In an article covering the meeting between the Pakistani Chief of the Army Staff, General Raheel Sharif and the Iranian President Hassan Rouhani on the 28th March, the Sri Lanka Guardian has reported that the topic of the alleged Indian spy was not discussed. Rouhani is quoted saying, “The rumours start swirling whenever we come closer to Pakistan”. Although General Sharif requested that the Iranian President restrain the Indian Research and Analysis Wing (RAW) from using Iranian soil against Pakistan, Rouhani insisted that Tehran enjoyed brotherly relations with both Pakistan and India but cooperation with Pakistan ‘would benefit the entire region’.
Coverage in the Bangladeshi media has been sparse, with the Daily Star running a brief but balanced online article covering accusations, denials and concerns of the parties involved, most likely owing to the few concrete details available at present.

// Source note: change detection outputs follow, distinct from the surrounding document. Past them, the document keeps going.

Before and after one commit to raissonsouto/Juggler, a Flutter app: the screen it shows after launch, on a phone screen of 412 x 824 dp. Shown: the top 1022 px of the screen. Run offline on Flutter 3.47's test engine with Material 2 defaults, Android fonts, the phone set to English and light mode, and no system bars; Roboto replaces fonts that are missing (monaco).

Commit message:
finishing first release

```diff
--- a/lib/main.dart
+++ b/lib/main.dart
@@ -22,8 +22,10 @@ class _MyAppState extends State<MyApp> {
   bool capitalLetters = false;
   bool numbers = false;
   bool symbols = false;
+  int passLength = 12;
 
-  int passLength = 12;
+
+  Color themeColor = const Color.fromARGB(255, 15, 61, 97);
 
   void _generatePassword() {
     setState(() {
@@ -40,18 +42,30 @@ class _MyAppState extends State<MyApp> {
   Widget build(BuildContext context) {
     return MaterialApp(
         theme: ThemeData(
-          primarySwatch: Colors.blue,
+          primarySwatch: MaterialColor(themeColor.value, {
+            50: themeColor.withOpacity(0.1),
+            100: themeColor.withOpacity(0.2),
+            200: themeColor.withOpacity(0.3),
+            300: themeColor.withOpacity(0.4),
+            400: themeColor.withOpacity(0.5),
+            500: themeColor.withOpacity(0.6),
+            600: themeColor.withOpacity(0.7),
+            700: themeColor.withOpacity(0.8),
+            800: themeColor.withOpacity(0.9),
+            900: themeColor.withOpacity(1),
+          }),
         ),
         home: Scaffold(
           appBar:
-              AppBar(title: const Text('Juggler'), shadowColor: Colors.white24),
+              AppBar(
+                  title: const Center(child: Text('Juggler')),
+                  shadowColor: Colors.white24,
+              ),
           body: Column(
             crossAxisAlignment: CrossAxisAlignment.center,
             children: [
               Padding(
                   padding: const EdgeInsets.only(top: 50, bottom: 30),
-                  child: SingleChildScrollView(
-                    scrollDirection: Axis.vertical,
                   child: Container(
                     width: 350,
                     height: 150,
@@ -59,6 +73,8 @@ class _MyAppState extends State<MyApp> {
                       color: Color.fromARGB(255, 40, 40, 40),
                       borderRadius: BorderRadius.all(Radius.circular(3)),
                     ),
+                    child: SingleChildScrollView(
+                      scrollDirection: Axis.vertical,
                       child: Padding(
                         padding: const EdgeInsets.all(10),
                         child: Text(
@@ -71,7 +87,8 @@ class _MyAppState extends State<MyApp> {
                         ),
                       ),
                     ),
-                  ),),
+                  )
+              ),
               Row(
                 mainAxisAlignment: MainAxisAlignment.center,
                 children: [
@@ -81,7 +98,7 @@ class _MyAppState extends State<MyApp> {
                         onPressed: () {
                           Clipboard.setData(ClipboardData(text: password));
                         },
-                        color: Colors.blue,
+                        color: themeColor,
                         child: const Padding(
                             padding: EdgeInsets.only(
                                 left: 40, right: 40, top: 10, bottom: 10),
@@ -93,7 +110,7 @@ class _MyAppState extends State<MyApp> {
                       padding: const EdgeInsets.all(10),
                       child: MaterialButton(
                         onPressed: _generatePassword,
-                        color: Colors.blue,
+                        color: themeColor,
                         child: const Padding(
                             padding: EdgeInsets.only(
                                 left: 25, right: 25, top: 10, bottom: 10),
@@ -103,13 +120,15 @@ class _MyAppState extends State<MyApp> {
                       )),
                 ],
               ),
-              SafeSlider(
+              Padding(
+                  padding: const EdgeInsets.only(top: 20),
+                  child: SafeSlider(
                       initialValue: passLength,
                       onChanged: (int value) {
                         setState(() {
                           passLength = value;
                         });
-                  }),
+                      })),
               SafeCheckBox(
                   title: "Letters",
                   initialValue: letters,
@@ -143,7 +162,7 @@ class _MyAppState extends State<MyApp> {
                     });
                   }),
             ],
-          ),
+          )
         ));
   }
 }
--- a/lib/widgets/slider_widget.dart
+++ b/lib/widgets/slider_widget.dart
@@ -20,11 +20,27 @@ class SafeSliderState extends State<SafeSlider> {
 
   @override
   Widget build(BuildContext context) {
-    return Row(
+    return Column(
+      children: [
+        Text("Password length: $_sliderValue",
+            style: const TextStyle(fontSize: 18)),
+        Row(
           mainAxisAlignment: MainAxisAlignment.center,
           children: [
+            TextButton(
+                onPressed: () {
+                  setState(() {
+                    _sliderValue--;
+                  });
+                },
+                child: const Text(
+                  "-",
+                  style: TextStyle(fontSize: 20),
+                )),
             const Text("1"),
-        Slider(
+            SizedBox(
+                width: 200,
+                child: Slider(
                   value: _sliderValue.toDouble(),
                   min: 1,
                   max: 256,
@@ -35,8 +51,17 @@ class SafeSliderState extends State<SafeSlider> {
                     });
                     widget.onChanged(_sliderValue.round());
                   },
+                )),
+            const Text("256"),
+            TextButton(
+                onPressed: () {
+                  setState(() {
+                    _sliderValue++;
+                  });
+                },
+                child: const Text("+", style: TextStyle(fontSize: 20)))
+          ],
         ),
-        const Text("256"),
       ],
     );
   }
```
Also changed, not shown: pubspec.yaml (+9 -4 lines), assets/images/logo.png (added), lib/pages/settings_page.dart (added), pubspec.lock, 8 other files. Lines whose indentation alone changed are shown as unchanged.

Western media coverage has been limited on the topic at the time of writing with searches on the websites of most major newspapers failing to return results on the issue.
The New York Times published an article on Tuesday covering the press conference given by the Pakistani military spokesman, Lt. Gen Asim Saleem Bajwa, where the confessional video of Kulbhushan Yadav was shown. Extensive coverage is given to the accusations levelled by the Pakistani authorities but only one short sentence covers the Indian response: ‘India has denied that Mr. Yadav is an intelligence operative.’ No mention is made of the doubts surrounding the validity of the confession and the Indian government’s accusations of ‘tutoring’. The article also highlighted the ‘notable timing’ of the release of the video on the same day that Pakistani investigators were given access to Pathankot, but the matter is not explored further.
On the other hand, the BBC has run the story with the headline ‘Delhi denies arrest of ‘Indian spy’ in Pakistan’. The article covers both the claims made by Pakistan authorities on Tuesday and the concern of the Indian foreign ministry that, despite requests, India has not been given consular access to an Indian national under detention in a foreign country, as is the accepted international practice.